You’ve probably wondered why lawyers will always attempt to get their clients to push for bail, even if they’re going to do some jail time anyway. The truth is while you will get your pretrial jail time taken off your eventual sentence, it’s rarely a good idea to simply sit in jail. The economic reasons are compelling, but the negatives far outweigh the positives.
You Won’t Always Go to Jail
Jails in the U.S. are incredibly overcrowded. It means even convicted felons won’t go to jail since there’s no space for them. Even if you did the crime, there’s a chance your lawyer can still keep you out of jail. By staying in a cell until your trial, you’re making it easy for the judge to sentence you to time in prison.
It’s Not a Nice Place
Obviously, you’d rather stay out of prison simply because it’s not a nice place. To make it even worse, those who’re awaiting trial will usually have it harder than someone who has already been sentenced.
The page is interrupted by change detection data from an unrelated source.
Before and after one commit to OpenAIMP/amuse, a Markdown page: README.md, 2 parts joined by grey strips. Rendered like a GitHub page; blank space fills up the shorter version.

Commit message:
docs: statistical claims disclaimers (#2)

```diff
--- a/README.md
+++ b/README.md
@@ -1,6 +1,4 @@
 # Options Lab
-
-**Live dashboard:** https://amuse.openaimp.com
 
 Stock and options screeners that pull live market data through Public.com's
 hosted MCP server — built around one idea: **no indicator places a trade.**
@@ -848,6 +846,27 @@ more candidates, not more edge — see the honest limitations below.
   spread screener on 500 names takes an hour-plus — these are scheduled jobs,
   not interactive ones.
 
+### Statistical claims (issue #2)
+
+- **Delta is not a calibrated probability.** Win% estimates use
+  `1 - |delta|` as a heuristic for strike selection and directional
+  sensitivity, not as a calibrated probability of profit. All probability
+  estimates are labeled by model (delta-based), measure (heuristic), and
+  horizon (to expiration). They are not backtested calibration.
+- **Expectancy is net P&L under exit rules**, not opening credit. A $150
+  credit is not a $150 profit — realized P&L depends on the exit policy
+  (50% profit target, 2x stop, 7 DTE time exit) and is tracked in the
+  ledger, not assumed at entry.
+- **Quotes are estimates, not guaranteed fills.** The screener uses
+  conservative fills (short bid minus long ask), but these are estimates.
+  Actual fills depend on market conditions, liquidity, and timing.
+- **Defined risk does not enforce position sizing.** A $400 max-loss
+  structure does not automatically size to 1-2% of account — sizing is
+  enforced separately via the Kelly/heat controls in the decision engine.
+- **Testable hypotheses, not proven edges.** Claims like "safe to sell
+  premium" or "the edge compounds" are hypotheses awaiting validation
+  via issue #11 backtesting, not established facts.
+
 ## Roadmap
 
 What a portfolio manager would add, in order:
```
For example, if you’re waiting for a trial you won’t be able to use the exercise yard and the various legal libraries. You also might not get the chance to work or to indulge in any of the other benefits available to inmates.
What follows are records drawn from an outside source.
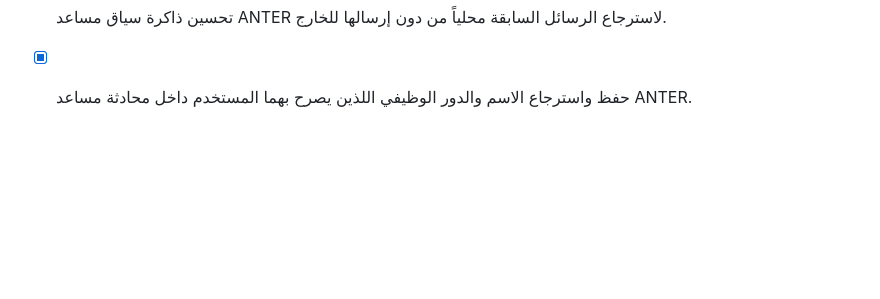
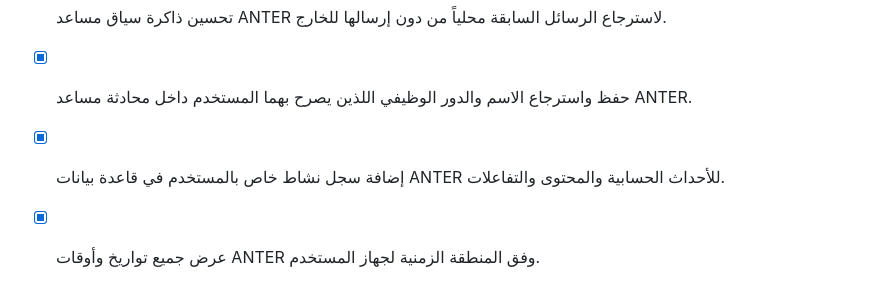
Before and after one commit to smart2ye/anter-messenger-android, a Markdown page: todo.md, the part around the change. GitHub-like rendering; blank space fills up the shorter version.

Commit message:
Checkpoint: توثيق اكتمال سجل نشاط ANTER للأحداث الحسابية والمحتوى والتفاعلات مع إخفاء القيم الحساسة، وتوحيد عرض الوقت وفق المنطقة الزمنية لجهاز المستخدم؛ اختبارات ANTER ناجحة.

```diff
--- a/todo.md
+++ b/todo.md
@@ -48,3 +48,5 @@
 - [x] إخفاء بطاقة اقتباس سؤال المستخدم في ردود مساعد ANTER مع الاحتفاظ بسياق الرسالة داخلياً.
 - [x] تحسين ذاكرة سياق مساعد ANTER لاسترجاع الرسائل السابقة محلياً من دون إرسالها للخارج.
 - [x] حفظ واسترجاع الاسم والدور الوظيفي اللذين يصرح بهما المستخدم داخل محادثة مساعد ANTER.
+- [x] إضافة سجل نشاط خاص بالمستخدم في قاعدة بيانات ANTER للأحداث الحسابية والمحتوى والتفاعلات.
+- [x] عرض جميع تواريخ وأوقات ANTER وفق المنطقة الزمنية لجهاز المستخدم.
```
You don’t have to watch your tongue while out of jail. In prison, there’s always the potential for saying the wrong thing to another inmate or a prison warden. They may decide to use this information against you for malicious purposes.
The easiest way to stop this from happening is to not put yourself in this scenario in the first place.
Prosecutors take much longer to deal with cases when the defendant is out on bail. If they’re in prison, they want to force the case through to free up a cell; due to the overcrowding issues mentioned earlier.
Furthermore, tempers are high at the start of a case. That business owner might still be furious at you for attempting to rob him. A year later, much of this anger will have subsided.
Their desire to see you locked up in jail might wane, and they might even decide not to bother pursuing the case.
Bail offers the breathing space needed for everything to calm down. You still have your freedom, and this is a bonus by itself.
As a case gets stale, your chances of escaping prison increase. Witnesses can disappear, facts can be forgotten, and prosecution cases start to get outdated. Delayed justice will always dilute a prosecution.
Going out on bail gives you the chance to pay for your crimes. You might get a letter of forgiveness from the victim, or you might join a volunteer group in an attempt to repay your debt to society. When your defense team meets the prosecution, these factors might encourage the prosecution to not go to trial and accept some sort of probation period.
Even crimes like shoplifting don’t always lead to jail time. Without bail, you don’t give yourself any chance of repaying your debt to society.
Author Bio –
The author, Veronica King, is a wonderful and a popular blogger. She writes articles on a plethora of topics and niches. She believes studying law to become a criminal defense lawyer is a good move in securing your future.